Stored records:
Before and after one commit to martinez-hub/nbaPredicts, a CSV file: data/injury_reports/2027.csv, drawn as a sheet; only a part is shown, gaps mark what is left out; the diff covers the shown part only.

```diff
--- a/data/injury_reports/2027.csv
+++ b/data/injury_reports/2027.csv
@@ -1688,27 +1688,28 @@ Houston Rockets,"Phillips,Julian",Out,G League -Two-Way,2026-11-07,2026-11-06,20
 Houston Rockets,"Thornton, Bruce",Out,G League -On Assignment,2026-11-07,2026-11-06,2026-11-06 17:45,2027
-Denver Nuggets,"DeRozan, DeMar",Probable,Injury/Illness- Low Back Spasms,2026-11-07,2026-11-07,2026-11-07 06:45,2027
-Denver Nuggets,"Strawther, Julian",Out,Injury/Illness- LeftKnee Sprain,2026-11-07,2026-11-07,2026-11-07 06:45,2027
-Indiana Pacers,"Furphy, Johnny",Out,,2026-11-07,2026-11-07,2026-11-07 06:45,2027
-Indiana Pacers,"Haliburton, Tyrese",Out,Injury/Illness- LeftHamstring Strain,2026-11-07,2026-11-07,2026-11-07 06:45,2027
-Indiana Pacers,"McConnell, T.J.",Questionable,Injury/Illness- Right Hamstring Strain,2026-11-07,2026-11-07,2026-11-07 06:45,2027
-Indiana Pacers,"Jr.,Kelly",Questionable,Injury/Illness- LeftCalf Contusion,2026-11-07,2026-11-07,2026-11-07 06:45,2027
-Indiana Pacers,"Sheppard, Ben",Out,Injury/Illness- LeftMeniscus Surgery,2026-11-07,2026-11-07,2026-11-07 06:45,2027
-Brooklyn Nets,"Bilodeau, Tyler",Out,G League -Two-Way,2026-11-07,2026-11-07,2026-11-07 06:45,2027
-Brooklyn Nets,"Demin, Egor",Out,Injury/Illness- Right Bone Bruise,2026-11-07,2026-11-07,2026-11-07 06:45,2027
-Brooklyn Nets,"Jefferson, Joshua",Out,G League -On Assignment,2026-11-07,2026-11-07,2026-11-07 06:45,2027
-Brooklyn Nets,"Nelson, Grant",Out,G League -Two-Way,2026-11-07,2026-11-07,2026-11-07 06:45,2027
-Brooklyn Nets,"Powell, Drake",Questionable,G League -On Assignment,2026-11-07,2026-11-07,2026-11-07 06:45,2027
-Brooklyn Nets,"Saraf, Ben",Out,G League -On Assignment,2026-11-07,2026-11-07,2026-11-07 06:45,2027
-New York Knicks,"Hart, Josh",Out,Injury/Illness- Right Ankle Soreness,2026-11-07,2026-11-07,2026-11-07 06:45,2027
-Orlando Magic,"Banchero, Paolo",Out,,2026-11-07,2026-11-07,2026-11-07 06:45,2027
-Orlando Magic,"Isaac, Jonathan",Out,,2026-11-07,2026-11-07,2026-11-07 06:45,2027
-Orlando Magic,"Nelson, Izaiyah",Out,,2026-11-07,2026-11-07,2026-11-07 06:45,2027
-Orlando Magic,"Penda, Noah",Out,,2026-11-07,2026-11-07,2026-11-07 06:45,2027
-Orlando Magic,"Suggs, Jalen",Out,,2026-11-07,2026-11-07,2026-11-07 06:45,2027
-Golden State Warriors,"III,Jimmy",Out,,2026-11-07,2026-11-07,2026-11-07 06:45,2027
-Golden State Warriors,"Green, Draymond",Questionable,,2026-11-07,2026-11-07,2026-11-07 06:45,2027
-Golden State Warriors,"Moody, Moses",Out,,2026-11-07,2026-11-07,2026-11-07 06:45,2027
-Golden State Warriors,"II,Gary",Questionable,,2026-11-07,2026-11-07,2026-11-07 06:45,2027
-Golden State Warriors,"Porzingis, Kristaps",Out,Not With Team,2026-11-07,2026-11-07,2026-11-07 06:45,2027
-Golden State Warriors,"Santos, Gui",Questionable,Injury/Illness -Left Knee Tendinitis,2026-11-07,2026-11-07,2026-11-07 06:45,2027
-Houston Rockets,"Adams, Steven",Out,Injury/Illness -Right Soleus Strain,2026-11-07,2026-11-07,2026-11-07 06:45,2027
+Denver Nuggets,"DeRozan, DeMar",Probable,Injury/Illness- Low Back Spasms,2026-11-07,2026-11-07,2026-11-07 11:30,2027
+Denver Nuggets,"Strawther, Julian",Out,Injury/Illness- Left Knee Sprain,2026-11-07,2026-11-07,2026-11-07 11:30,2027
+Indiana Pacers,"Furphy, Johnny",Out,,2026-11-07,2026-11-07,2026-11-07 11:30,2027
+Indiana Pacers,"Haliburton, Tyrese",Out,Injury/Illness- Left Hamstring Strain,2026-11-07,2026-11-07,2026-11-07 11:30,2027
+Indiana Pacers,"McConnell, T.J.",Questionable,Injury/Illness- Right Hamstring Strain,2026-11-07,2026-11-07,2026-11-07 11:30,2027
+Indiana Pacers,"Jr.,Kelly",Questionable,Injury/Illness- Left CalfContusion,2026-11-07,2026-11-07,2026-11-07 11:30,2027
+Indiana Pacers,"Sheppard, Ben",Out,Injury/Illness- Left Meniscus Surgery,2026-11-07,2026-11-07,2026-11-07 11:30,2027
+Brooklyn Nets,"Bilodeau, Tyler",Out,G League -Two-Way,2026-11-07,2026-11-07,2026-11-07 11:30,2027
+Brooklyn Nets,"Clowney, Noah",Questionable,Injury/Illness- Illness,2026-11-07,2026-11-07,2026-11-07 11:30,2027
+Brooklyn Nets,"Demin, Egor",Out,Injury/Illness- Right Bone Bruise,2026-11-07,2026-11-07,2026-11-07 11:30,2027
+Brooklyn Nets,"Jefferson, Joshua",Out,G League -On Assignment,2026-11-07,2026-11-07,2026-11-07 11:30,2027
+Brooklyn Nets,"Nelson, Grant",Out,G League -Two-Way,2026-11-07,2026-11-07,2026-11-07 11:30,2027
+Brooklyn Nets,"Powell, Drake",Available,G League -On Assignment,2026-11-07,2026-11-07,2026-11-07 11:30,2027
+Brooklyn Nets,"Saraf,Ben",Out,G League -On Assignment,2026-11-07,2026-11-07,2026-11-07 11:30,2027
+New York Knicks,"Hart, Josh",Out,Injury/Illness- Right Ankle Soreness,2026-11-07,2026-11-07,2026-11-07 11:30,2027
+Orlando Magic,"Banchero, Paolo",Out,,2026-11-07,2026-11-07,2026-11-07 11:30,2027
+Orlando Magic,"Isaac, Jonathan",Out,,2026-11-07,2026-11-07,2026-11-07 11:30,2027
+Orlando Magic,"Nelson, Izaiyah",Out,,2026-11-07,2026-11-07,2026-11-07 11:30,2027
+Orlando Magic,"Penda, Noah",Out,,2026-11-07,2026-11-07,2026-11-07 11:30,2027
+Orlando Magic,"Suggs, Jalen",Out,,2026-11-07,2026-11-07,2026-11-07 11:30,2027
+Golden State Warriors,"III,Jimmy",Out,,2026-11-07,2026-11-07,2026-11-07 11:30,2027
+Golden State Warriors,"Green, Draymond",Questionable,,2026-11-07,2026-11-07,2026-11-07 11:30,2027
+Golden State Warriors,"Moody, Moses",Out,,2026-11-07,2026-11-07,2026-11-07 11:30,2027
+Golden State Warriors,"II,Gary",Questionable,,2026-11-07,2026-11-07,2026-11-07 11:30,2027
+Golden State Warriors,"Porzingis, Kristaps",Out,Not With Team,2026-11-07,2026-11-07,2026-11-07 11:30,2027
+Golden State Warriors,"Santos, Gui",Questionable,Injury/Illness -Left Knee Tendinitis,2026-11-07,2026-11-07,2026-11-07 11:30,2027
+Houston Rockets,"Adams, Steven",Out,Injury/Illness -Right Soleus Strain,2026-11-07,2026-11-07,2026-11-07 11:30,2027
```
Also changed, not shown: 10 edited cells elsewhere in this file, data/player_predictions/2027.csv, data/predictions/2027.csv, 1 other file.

PROBLEM STATEMENT:
Look through the records and copy every line that has the word "Powell".

EXPECTED ANSWER:
-Brooklyn Nets,"Powell, Drake",Questionable,G League -On Assignment,2026-11-07,2026-11-07,2026-11-07 06:45,2027
+Brooklyn Nets,"Powell, Drake",Available,G League -On Assignment,2026-11-07,2026-11-07,2026-11-07 11:30,2027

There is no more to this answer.